Edit difference data:
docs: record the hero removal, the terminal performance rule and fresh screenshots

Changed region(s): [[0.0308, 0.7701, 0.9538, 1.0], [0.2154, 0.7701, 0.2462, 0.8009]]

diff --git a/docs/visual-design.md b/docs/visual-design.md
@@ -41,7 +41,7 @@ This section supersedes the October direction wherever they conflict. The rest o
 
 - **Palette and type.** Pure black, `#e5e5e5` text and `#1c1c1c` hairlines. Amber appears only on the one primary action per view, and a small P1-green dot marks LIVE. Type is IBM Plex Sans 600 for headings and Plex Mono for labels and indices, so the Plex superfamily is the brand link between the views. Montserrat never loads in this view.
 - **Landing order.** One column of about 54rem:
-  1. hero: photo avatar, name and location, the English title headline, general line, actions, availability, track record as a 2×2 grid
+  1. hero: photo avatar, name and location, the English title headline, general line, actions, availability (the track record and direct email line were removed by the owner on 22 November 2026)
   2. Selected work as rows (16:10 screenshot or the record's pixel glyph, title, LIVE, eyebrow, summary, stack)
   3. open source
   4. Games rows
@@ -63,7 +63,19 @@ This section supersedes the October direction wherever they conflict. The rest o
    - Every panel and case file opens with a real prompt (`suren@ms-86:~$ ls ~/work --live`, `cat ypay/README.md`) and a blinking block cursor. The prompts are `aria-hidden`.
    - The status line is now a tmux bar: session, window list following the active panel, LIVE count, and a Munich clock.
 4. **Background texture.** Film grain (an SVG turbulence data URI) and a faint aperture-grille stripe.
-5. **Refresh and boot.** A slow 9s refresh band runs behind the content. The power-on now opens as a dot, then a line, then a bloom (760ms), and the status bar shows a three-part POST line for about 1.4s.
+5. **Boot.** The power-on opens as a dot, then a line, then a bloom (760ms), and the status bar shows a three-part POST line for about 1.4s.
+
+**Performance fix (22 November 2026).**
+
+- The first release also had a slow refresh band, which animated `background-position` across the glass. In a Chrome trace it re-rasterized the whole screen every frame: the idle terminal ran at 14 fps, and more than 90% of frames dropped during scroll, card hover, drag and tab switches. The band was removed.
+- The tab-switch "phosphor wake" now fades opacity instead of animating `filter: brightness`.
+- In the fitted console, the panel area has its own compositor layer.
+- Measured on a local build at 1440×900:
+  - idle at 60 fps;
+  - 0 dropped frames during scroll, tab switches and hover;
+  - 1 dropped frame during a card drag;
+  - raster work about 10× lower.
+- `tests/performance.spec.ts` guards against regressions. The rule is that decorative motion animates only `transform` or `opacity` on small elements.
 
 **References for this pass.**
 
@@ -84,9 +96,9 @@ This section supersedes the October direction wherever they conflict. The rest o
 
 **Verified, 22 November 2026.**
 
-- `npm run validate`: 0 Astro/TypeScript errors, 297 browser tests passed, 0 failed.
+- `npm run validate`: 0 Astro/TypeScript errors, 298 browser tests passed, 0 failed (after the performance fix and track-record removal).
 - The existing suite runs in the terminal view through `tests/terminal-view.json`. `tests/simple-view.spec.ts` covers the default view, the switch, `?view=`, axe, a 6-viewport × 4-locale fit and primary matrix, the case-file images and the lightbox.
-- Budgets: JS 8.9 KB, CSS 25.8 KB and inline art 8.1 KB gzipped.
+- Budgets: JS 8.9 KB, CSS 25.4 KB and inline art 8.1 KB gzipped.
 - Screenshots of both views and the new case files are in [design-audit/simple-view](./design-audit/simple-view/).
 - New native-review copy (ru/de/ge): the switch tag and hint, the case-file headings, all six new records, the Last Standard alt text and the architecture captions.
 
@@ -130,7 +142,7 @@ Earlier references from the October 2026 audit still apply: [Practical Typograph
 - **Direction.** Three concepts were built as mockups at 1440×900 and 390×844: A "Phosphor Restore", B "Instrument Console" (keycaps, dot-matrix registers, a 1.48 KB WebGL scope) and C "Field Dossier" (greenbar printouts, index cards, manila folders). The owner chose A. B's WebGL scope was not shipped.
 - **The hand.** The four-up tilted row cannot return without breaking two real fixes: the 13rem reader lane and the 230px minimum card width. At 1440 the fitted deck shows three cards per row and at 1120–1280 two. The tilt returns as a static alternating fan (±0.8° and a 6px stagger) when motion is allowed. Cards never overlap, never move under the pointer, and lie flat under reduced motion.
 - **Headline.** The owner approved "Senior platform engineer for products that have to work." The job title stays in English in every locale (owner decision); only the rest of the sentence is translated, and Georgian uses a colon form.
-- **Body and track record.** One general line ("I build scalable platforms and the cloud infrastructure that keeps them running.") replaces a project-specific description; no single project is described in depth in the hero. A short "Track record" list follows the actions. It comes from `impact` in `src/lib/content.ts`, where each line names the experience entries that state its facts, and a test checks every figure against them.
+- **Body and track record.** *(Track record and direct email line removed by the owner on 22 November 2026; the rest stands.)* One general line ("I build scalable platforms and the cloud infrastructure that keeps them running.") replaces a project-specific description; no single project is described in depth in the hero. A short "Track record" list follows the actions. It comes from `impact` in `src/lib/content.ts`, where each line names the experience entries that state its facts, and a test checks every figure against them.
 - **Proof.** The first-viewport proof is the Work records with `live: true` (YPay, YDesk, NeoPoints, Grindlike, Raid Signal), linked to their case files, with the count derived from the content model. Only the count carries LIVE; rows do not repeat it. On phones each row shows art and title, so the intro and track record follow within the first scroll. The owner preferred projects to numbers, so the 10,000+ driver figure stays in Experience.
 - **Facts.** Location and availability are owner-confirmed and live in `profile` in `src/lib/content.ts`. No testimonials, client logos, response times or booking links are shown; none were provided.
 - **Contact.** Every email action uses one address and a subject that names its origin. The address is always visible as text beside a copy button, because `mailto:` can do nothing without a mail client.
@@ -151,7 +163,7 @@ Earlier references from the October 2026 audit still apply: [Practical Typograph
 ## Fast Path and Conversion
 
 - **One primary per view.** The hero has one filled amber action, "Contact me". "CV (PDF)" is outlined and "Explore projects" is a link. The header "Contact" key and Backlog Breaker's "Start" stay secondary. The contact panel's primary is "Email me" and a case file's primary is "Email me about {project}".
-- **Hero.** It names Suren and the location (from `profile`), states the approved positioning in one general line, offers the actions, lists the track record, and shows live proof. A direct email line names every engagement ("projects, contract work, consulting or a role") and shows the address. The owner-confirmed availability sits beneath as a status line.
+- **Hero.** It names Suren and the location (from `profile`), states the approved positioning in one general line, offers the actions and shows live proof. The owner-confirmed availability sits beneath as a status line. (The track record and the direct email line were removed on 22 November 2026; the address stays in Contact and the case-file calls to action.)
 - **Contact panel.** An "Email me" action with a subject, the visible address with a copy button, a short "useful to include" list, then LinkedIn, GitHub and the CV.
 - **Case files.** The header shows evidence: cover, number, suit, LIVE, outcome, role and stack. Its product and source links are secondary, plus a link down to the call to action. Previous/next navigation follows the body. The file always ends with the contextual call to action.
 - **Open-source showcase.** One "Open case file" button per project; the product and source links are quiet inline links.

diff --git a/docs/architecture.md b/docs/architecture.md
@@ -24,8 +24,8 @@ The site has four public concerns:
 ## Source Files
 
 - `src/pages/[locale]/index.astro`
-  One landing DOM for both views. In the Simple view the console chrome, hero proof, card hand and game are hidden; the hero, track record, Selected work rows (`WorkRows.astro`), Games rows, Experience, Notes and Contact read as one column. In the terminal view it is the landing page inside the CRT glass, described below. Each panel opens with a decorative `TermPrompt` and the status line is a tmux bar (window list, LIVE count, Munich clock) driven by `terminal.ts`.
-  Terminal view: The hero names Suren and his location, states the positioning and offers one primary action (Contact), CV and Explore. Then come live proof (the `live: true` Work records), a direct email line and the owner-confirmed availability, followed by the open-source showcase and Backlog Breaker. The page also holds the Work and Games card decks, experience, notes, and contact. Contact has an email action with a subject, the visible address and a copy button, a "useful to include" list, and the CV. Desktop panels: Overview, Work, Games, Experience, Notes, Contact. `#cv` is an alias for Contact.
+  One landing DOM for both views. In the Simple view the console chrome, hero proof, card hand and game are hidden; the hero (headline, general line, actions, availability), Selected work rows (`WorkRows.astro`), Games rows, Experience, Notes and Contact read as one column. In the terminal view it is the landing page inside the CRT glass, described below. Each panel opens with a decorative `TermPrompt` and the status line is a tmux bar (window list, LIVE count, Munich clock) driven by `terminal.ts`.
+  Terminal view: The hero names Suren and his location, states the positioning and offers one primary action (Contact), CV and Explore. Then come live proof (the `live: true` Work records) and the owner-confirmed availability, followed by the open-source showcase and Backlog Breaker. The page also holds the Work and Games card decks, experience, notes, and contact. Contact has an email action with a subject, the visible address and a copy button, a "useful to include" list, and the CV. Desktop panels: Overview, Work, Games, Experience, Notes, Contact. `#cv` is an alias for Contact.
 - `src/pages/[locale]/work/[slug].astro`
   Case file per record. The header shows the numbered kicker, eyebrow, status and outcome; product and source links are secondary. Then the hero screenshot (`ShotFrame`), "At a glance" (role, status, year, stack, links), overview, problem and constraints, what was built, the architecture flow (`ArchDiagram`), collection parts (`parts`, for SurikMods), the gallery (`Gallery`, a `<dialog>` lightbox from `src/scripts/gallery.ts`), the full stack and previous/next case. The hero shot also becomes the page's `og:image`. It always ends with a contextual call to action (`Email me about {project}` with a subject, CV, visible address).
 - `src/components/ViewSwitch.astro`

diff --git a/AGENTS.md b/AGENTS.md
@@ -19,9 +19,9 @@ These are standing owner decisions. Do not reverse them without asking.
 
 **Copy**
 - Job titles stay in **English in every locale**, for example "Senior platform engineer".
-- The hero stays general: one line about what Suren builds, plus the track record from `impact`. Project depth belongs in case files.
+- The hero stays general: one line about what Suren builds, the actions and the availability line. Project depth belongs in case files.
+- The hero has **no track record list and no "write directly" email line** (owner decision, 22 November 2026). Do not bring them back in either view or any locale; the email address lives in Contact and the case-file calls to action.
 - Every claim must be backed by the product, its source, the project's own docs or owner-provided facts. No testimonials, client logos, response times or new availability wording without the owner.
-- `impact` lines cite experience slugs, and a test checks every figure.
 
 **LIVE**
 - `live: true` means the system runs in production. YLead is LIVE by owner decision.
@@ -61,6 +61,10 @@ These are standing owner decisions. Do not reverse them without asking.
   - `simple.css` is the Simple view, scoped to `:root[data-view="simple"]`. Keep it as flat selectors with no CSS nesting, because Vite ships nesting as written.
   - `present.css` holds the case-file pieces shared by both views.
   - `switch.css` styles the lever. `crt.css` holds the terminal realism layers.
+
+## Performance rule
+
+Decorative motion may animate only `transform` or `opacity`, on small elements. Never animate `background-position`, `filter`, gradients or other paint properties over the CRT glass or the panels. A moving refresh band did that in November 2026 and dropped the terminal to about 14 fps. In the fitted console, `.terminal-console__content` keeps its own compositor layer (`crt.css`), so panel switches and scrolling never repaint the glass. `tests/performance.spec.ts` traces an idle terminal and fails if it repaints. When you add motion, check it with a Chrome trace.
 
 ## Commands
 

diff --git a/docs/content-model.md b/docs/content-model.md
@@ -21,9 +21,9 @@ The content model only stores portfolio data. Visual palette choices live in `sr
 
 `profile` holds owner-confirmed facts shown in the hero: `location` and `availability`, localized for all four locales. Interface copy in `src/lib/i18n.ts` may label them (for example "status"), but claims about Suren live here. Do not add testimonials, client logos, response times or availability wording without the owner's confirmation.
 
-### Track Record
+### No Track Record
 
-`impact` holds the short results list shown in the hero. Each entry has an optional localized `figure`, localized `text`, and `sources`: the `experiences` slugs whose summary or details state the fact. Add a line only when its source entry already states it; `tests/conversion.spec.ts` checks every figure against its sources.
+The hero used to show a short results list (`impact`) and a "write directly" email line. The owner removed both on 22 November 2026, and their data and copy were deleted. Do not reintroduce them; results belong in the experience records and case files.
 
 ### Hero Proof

Work instruction ->
From the line containing "diff --git a/docs/content-model.md" to the final line of the entries, print every line exactly and nothing else.

Answer section ->
diff --git a/docs/content-model.md b/docs/content-model.md
@@ -21,9 +21,9 @@ The content model only stores portfolio data. Visual palette choices live in `sr
 
 `profile` holds owner-confirmed facts shown in the hero: `location` and `availability`, localized for all four locales. Interface copy in `src/lib/i18n.ts` may label them (for example "status"), but claims about Suren live here. Do not add testimonials, client logos, response times or availability wording without the owner's confirmation.
 
-### Track Record
+### No Track Record
 
-`impact` holds the short results list shown in the hero. Each entry has an optional localized `figure`, localized `text`, and `sources`: the `experiences` slugs whose summary or details state the fact. Add a line only when its source entry already states it; `tests/conversion.spec.ts` checks every figure against its sources.
+The hero used to show a short results list (`impact`) and a "write directly" email line. The owner removed both on 22 November 2026, and their data and copy were deleted. Do not reintroduce them; results belong in the experience records and case files.
 
 ### Hero Proof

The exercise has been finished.